Was it enough for doctors to tell the parents of extremely premature infants that there was “no additional risk” to their babies if they enrolled them in a randomized trial?  One treatment group, in which the preemies were maintained with higher blood oxygen, risked eye damage.  The other kept the babies at lower oxygen levels, risking brain damage and perhaps death.  Both were within the range of care that the babies would have received anyway.  Read more

Senate bill would boost NIH budget to $31 billion in 2014

Supporters of the National Institutes of Health (NIH) just got what passes for good news in Washington DC’s current climate of fiscal austerity: the US Senate subcommittee that funds the biomedical agency voted today to boost its budget by nearly $2 billion, to $31 billion in 2014.  Read more

NIH retires most research chimpanzees

NIH retires most research chimpanzees

The US National Institutes of Health (NIH) announced today that it will retire to sanctuary nearly all of its research chimpanzees – about 310 animals —  leaving a rump colony of up to fifty animals available to researchers who can meet high ethical and regulatory hurdles for using them.  Read more

US Institute of Medicine lays out gun-research agenda

When he responded in January to the massacre of 20 schoolchildren and six educators in Newtown, Connecticut, US President Barack Obama issued 23 orders aiming to address the US epidemic of gun violence — including one directing the Centers for Disease Control and Prevention (CDC) to re-start gun research, which has languished since 1996.  Read more

Strapped Texas cancer centre built pricey office suite for president’s wife — UPDATED

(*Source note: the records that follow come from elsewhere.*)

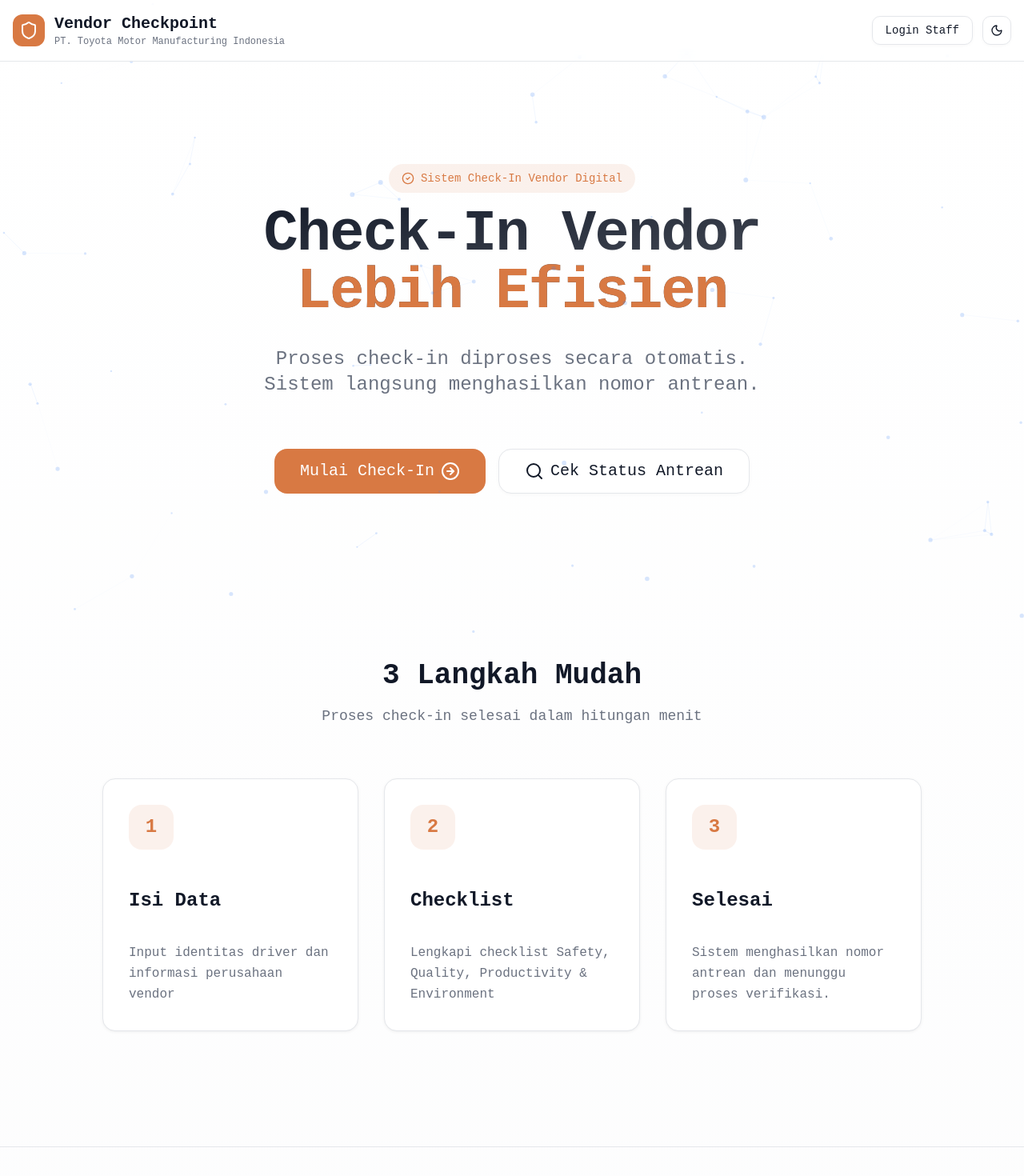
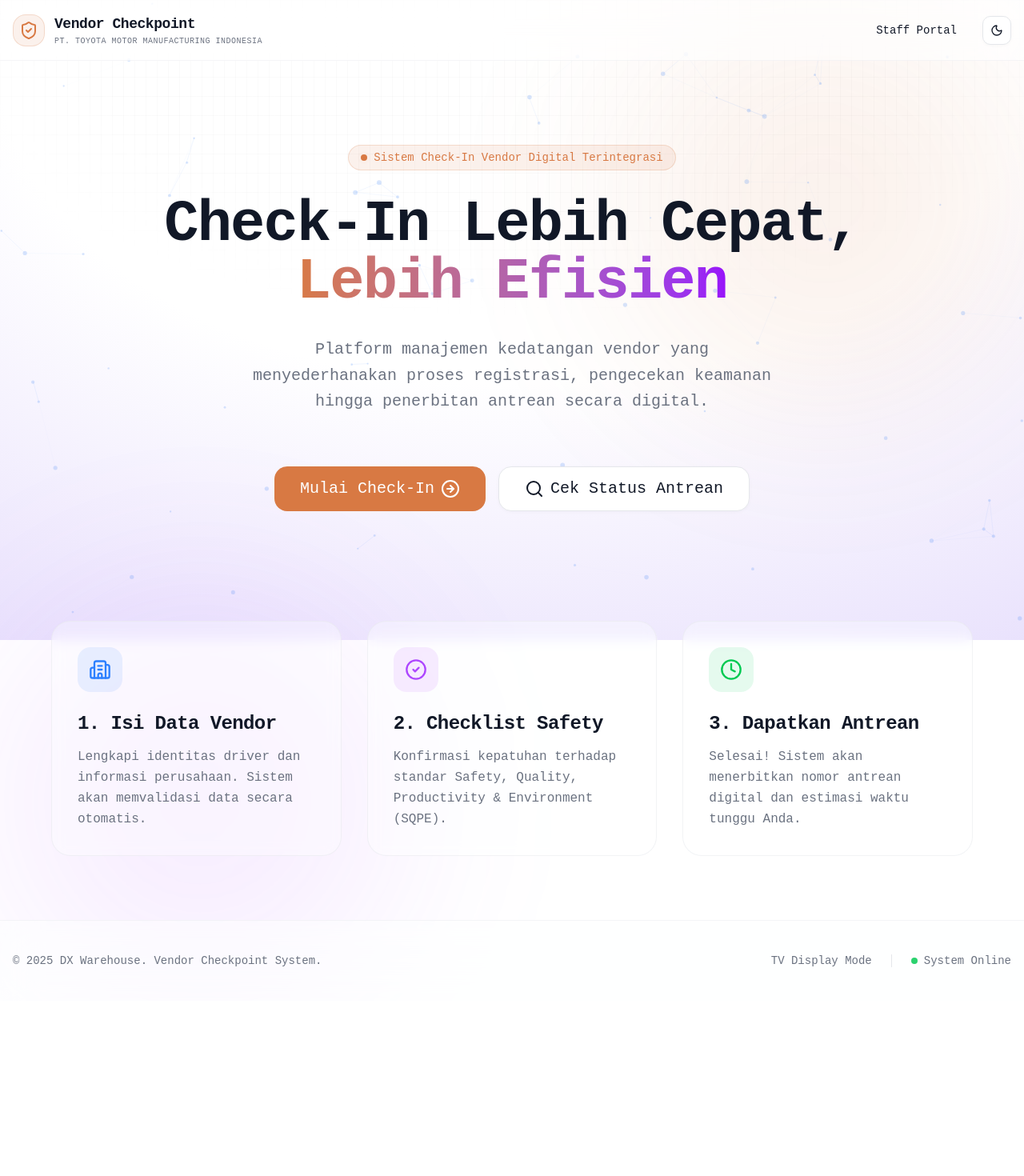
Before and after one commit to bagususwanto/vendor-checkpoint, a Next.js app in the folder apps/web/: page / in a window 1280 px wide. Shown: the top 1470 px of the page at 80% size. After the commit the page ends 1251 px from the top, so only its background shows below. Built offline with nearby package versions, Linux system fonts and the light colour scheme.

Commit message:
feat: Redesign landing page with updated hero section, improved header, and new feature cards.

```diff
--- a/apps/web/app/layout.tsx
+++ b/apps/web/app/layout.tsx
@@ -25,8 +25,10 @@ export default function RootLayout({
   return (
     <html lang="en" suppressHydrationWarning>
       <body
-        className={`${geistSans.variable} ${geistMono.variable} bg-linear-to-b from-background to-muted/20`}
+        className={`${geistSans.variable} ${geistMono.variable} min-h-screen bg-background font-sans antialiased`}
       >
+        <div className="fixed inset-0 -z-10 h-full w-full bg-white dark:bg-black [background:radial-gradient(125%_125%_at_50%_10%,#fff_40%,#63e_100%)] dark:[background:radial-gradient(125%_125%_at_50%_10%,#000_40%,#63e_100%)] opacity-20" />
+        <div className="fixed inset-0 -z-10 h-full w-full bg-[linear-gradient(to_right,#8080800a_1px,transparent_1px),linear-gradient(to_bottom,#8080800a_1px,transparent_1px)] bg-[size:14px_24px] [mask-image:radial-gradient(ellipse_60%_50%_at_50%_0%,#000_70%,transparent_100%)]" />
         <ThemeProvider
           attribute="class"
           defaultTheme="system"
--- a/apps/web/app/page.tsx
+++ b/apps/web/app/page.tsx
@@ -4,7 +4,16 @@ import { useState, useEffect } from 'react';
 import { Button } from '@/components/ui/button';
 import { Card } from '@/components/ui/card';
 import { InteractiveBackground } from '@/components/interactive-background';
-import { CheckCircle2, CircleArrowRight, Search, Shield } from 'lucide-react';
+import {
+  CheckCircle2,
+  ChevronRight,
+  Search,
+  ShieldCheck,
+  Building2,
+  Clock,
+  ArrowRight,
+  CircleArrowRight,
+} from 'lucide-react';
 import { useRouter } from 'next/navigation';
 import { ThemeToggleButton } from '@/components/ui/shadcn-io/theme-toggle-button';
 import { useTheme } from 'next-themes';
@@ -19,35 +28,42 @@ export default function Home() {
   }, []);
 
   return (
-    <div className="relative min-h-screen">
+    <div className="relative flex flex-col min-h-screen overflow-hidden">
+      {/* Dynamic Background Elements */}
       <InteractiveBackground color="59, 130, 246" />
+      <div className="top-0 right-0 -z-10 absolute bg-primary/20 opacity-50 blur-[120px] rounded-full w-[500px] h-[500px]" />
+      <div className="bottom-0 left-0 -z-10 absolute bg-purple-500/20 opacity-50 blur-[120px] rounded-full w-[500px] h-[500px]" />
+
       {/* Header */}
-      <header className="top-0 z-50 sticky bg-background/95 supports-backdrop-filter:bg-background/60 backdrop-blur border-b">
+      <header className="top-0 z-50 sticky bg-background/80 supports-backdrop-filter:bg-background/60 backdrop-blur-xl border-border/40 border-b w-full">
         <div className="flex justify-between items-center mx-auto px-4 py-4 container">
-          {/* Left */}
-          <div className="flex items-center gap-3">
-            <div className="flex justify-center items-center bg-primary rounded-lg w-10 h-10">
-              <Shield className="w-6 h-6 text-primary-foreground" />
+          {/* Logo */}
+          <div className="group flex items-center gap-3 cursor-default">
+            <div className="relative flex justify-center items-center bg-primary/10 group-hover:bg-primary/20 rounded-xl w-10 h-10 transition-colors">
+              <ShieldCheck className="w-6 h-6 text-primary" />
+              <div className="absolute inset-0 rounded-xl ring-1 ring-primary/20 ring-inset" />
             </div>
-            <div>
-              <h1 className="font-bold text-xl">Vendor Checkpoint</h1>
-              <p className="text-muted-foreground text-xs">
+            <div className="flex flex-col">
+              <span className="font-bold text-foreground text-lg tracking-tight">
+                Vendor Checkpoint
+              </span>
+              <span className="font-medium text-[10px] text-muted-foreground uppercase tracking-wider">
                 PT. Toyota Motor Manufacturing Indonesia
-              </p>
+              </span>
             </div>
           </div>
 
-          {/* Right */}
-          <div className="flex items-center gap-3">
-            <Button variant="outline" onClick={() => router.push('/login')}>
-              Login Staff
+          {/* Navigation / Actions */}
+          <div className="flex items-center gap-4">
+            <Button variant="ghost" onClick={() => router.push('/login')}>
+              Staff Portal
             </Button>
             {mounted ? (
               <ThemeToggleButton
                 theme={theme === 'light' ? 'light' : 'dark'}
                 onClick={() => setTheme(theme === 'light' ? 'dark' : 'light')}
-                variant="circle" // circle | circle-blur | gif | polygon
-                start="center" // origin animasi
+                variant="circle-blur"
+                start="top-right"
               />
             ) : (
               <div className="w-10 h-10" />
@@ -55,26 +71,35 @@ export default function Home() {
           </div>
         </div>
       </header>
+
       {/* Hero Section */}
-      <section className="mx-auto px-4 py-20 md:py-32 container">
-        <div className="space-y-8 mx-auto max-w-4xl text-center">
-          <div className="inline-flex items-center gap-2 bg-primary/10 mb-4 px-4 py-2 rounded-full font-medium text-primary text-sm">
-            <CheckCircle2 className="w-4 h-4" />
-            Sistem Check-In Vendor Digital
+      <main className="flex-1">
+        <section className="relative flex flex-col justify-center mx-auto px-4 pt-12 md:pt-24 pb-20 md:pb-32 min-h-[calc(100vh-80px)] md:min-h-[calc(100vh-100px)] container">
+          <div className="space-y-6 md:space-y-8 mx-auto max-w-5xl text-center">
+            <div className="slide-in-from-bottom-4 animate-in duration-1000 ease-out delay-100 fade-in">
+              <span className="inline-flex items-center gap-2 bg-primary/10 px-4 py-1.5 rounded-full ring-1 ring-primary/20 ring-inset font-medium text-primary text-sm">
+                <span className="relative flex w-2 h-2">
+                  <span className="inline-flex absolute bg-primary opacity-75 rounded-full w-full h-full animate-ping"></span>
+                  <span className="inline-flex relative bg-primary rounded-full w-2 h-2"></span>
+                </span>
+                Sistem Check-In Vendor Digital Terintegrasi
+              </span>
             </div>
 
-          <h2 className="bg-clip-text bg-linear-to-br from-foreground to-foreground/70 font-bold text-transparent text-5xl md:text-7xl tracking-tight">
-            Check-In Vendor
-            <br />
-            <span className="text-primary">Lebih Efisien</span>
-          </h2>
+            <h1 className="slide-in-from-bottom-8 font-extrabold text-foreground text-4xl sm:text-6xl md:text-7xl text-balance tracking-tight animate-in duration-1000 ease-out delay-200 fade-in">
+              Check-In Lebih Cepat, <br />
+              <span className="bg-clip-text bg-linear-to-r from-primary to-purple-600 text-transparent">
+                Lebih Efisien
+              </span>
+            </h1>
 
-          <p className="mx-auto max-w-2xl text-muted-foreground text-xl md:text-2xl">
-            Proses check-in diproses secara otomatis. Sistem langsung
-            menghasilkan nomor antrean.
+            <p className="slide-in-from-bottom-8 mx-auto max-w-2xl text-muted-foreground text-base md:text-xl leading-relaxed animate-in duration-1000 ease-out delay-300 fade-in">
+              Platform manajemen kedatangan vendor yang menyederhanakan proses
+              registrasi, pengecekan keamanan hingga penerbitan antrean secara
+              digital.
             </p>
 
-          <div className="flex sm:flex-row flex-col justify-center gap-4 pt-8">
+            <div className="slide-in-from-bottom-8 flex sm:flex-row flex-col justify-center items-center gap-4 pt-4 md:pt-8 animate-in duration-1000 ease-out delay-500 fade-in">
               <Button size="xl" onClick={() => router.push('/check-in/step-1')}>
                 Mulai Check-In
                 <CircleArrowRight className="size-6" />
@@ -90,59 +115,86 @@ export default function Home() {
             </div>
           </div>
         </section>
-      {/* Steps */}
-      <section className="mx-auto px-4 py-20 container">
-        <div className="mx-auto max-w-5xl">
-          <div className="mb-16 text-center">
-            <h3 className="mb-4 font-bold text-4xl">3 Langkah Mudah</h3>
-            <p className="text-muted-foreground text-lg">
-              Proses check-in selesai dalam hitungan menit
+
+        {/* Features / Steps Grid */}
+        <section className="mx-auto px-4 pb-20 container">
+          <div className="gap-6 lg:gap-8 grid md:grid-cols-3 mx-auto max-w-6xl">
+            {/* Step 1 */}
+            <div className="group relative bg-card/30 hover:bg-card/50 hover:shadow-2xl hover:shadow-primary/5 backdrop-blur-sm p-8 border border-border/50 rounded-3xl transition-all hover:-translate-y-1">
+              <div className="absolute inset-0 bg-linear-to-br from-primary/10 via-transparent to-transparent opacity-0 group-hover:opacity-100 rounded-3xl transition-opacity" />
+              <div className="z-10 relative">
+                <div className="inline-flex justify-center items-center bg-blue-500/10 mb-6 rounded-2xl w-14 h-14 text-blue-500 group-hover:scale-110 transition-transform duration-300">
+                  <Building2 className="w-7 h-7" />
+                </div>
+                <h3 className="mb-3 font-bold text-2xl tracking-tight">
+                  1. Isi Data Vendor
+                </h3>
+                <p className="text-muted-foreground leading-relaxed">
+                  Lengkapi identitas driver dan informasi perusahaan. Sistem
+                  akan memvalidasi data secara otomatis.
                 </p>
               </div>
+            </div>
 
-          <div className="gap-8 grid md:grid-cols-3">
-            <Card className="hover:shadow-lg p-8 transition-shadow">
-              <div className="flex justify-center items-center bg-primary/10 mb-6 rounded-2xl w-14 h-14 font-bold text-primary text-2xl">
-                1
+            {/* Step 2 */}
+            <div className="group relative bg-card/30 hover:bg-card/50 hover:shadow-2xl hover:shadow-purple-500/5 backdrop-blur-sm p-8 border border-border/50 rounded-3xl transition-all hover:-translate-y-1">
+              <div className="absolute inset-0 bg-linear-to-br from-purple-500/10 via-transparent to-transparent opacity-0 group-hover:opacity-100 rounded-3xl transition-opacity" />
+              <div className="z-10 relative">
+                <div className="inline-flex justify-center items-center bg-purple-500/10 mb-6 rounded-2xl w-14 h-14 text-purple-500 group-hover:scale-110 transition-transform duration-300">
+                  <CheckCircle2 className="w-7 h-7" />
                 </div>
-              <h4 className="mb-3 font-semibold text-2xl">Isi Data</h4>
+                <h3 className="mb-3 font-bold text-2xl tracking-tight">
+                  2. Checklist Safety
+                </h3>
                 <p className="text-muted-foreground leading-relaxed">
-                Input identitas driver dan informasi perusahaan vendor
+                  Konfirmasi kepatuhan terhadap standar Safety, Quality,
+                  Productivity & Environment (SQPE).
                 </p>
-            </Card>
+              </div>
+            </div>
 
-            <Card className="hover:shadow-lg p-8 transition-shadow">
-              <div className="flex justify-center items-center bg-primary/10 mb-6 rounded-2xl w-14 h-14 font-bold text-primary text-2xl">
-                2
+            {/* Step 3 */}
+            <div className="group relative bg-card/30 hover:bg-card/50 hover:shadow-2xl hover:shadow-green-500/5 backdrop-blur-sm p-8 border border-border/50 rounded-3xl transition-all hover:-translate-y-1">
+              <div className="absolute inset-0 bg-linear-to-br from-green-500/10 via-transparent to-transparent opacity-0 group-hover:opacity-100 rounded-3xl transition-opacity" />
+              <div className="z-10 relative">
+                <div className="inline-flex justify-center items-center bg-green-500/10 mb-6 rounded-2xl w-14 h-14 text-green-500 group-hover:scale-110 transition-transform duration-300">
+                  <Clock className="w-7 h-7" />
                 </div>
-              <h4 className="mb-3 font-semibold text-2xl">Checklist</h4>
+                <h3 className="mb-3 font-bold text-2xl tracking-tight">
+                  3. Dapatkan Antrean
+                </h3>
                 <p className="text-muted-foreground leading-relaxed">
-                Lengkapi checklist Safety, Quality, Productivity & Environment
+                  Selesai! Sistem akan menerbitkan nomor antrean digital dan
+                  estimasi waktu tunggu Anda.
                 </p>
-            </Card>
-
-            <Card className="hover:shadow-lg p-8 transition-shadow">
-              <div className="flex justify-center items-center bg-primary/10 mb-6 rounded-2xl w-14 h-14 font-bold text-primary text-2xl">
-                3
               </div>
-              <h4 className="mb-3 font-semibold text-2xl">Selesai</h4>
-              <p className="text-muted-foreground leading-relaxed">
-                Sistem menghasilkan nomor antrean dan menunggu proses
-                verifikasi.
-              </p>
-            </Card>
             </div>
           </div>
         </section>
-      {/* Footer */}
-      <footer className="mt-16 px-4 py-8 border-t w-full">
-        <div className="flex md:flex-row flex-col justify-between items-center gap-4 mx-auto container">
-          <p className="text-muted-foreground text-sm">
-            © 2025 DX Warehouse. Vendor Checkpoint.
+      </main>
+
+      {/* Modern Footer */}
+      <footer className="bg-background/50 backdrop-blur-xl border-border/40 border-t">
+        <div className="mx-auto px-4 py-8 container">
+          <div className="flex md:flex-row flex-col justify-between items-center gap-4 text-muted-foreground text-sm">
+            <p className="font-medium">
+              © 2025 DX Warehouse. Vendor Checkpoint System.
             </p>
-          <Button variant="link" onClick={() => router.push('/display')}>
+            <div className="flex items-center gap-6">
+              <Button
+                variant="link"
+                className="px-0 text-muted-foreground hover:text-primary"
+                onClick={() => router.push('/display')}
+              >
                 TV Display Mode
               </Button>
+              <div className="bg-border w-px h-4" />
+              <span className="flex items-center gap-2">
+                <span className="bg-green-500 rounded-full w-2 h-2 animate-pulse" />
+                System Online
+              </span>
+            </div>
+          </div>
         </div>
       </footer>
     </div>
```
Lines whose indentation alone changed are shown as unchanged.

Strapped Texas cancer centre built pricey office suite for president's wife — UPDATED

The financially stressed MD Anderson Cancer Center in Houston appears to have invested at least US$1.5 million in capital funds in a new ‘corporate’ office suite that will be home to Lynda Chin, the wife of MD Anderson president Ronald DePinho.  The revelations come in an article in The Cancer Letter, published today.  Read more

Gairdner Foundation honours two of three prizewinners for hepatitis C research

As they sipped an Ontario sauvignon blanc and munched on Canadian lobster and tuna tartar, guests gathered last night at the Canadian Embassy in Washington, DC for the presentation of the prestigious Canada Gairdner Awards. But one key guest was missing.  Read more

FDA lowers age for over-the-counter access to morning-after pill

The controversial emergency contraceptive Plan B One-Step will be made available without a doctor’s prescription to girls aged 15 and 16, who currently need a doctor’s order, the US Food and Drug Administration (FDA) announced yesterday. The agency also said it would move the pill (levonorgestrel) from behind the pharmacy counter to drugstore shelves. That means that, on weekends and after work hours, older women will no longer need to seek a pharmacy with a working pharmacist to obtain the pill, which becomes less effective the longer after sexual intercourse it is taken. Under the new regime, girls under 15 will continue to need a doctor’s prescription and older females will still need to show proof of age.  Read more

Society for Neuroscience quashing dissent on BRAIN Initiative, critic complains

NIH Director Francis Collins and President Barack Obama announce the "BRAIN" initiative at the White House on 2 April.

Fresh from attending President Barack Obama’s announcement of the BRAIN Initiative at the White House on April 2nd, Society for Neuroscience president Larry Swanson, a neurobiologist at the University of Southern California, composed this letter to SFN’s nearly 42,000 members.  Read more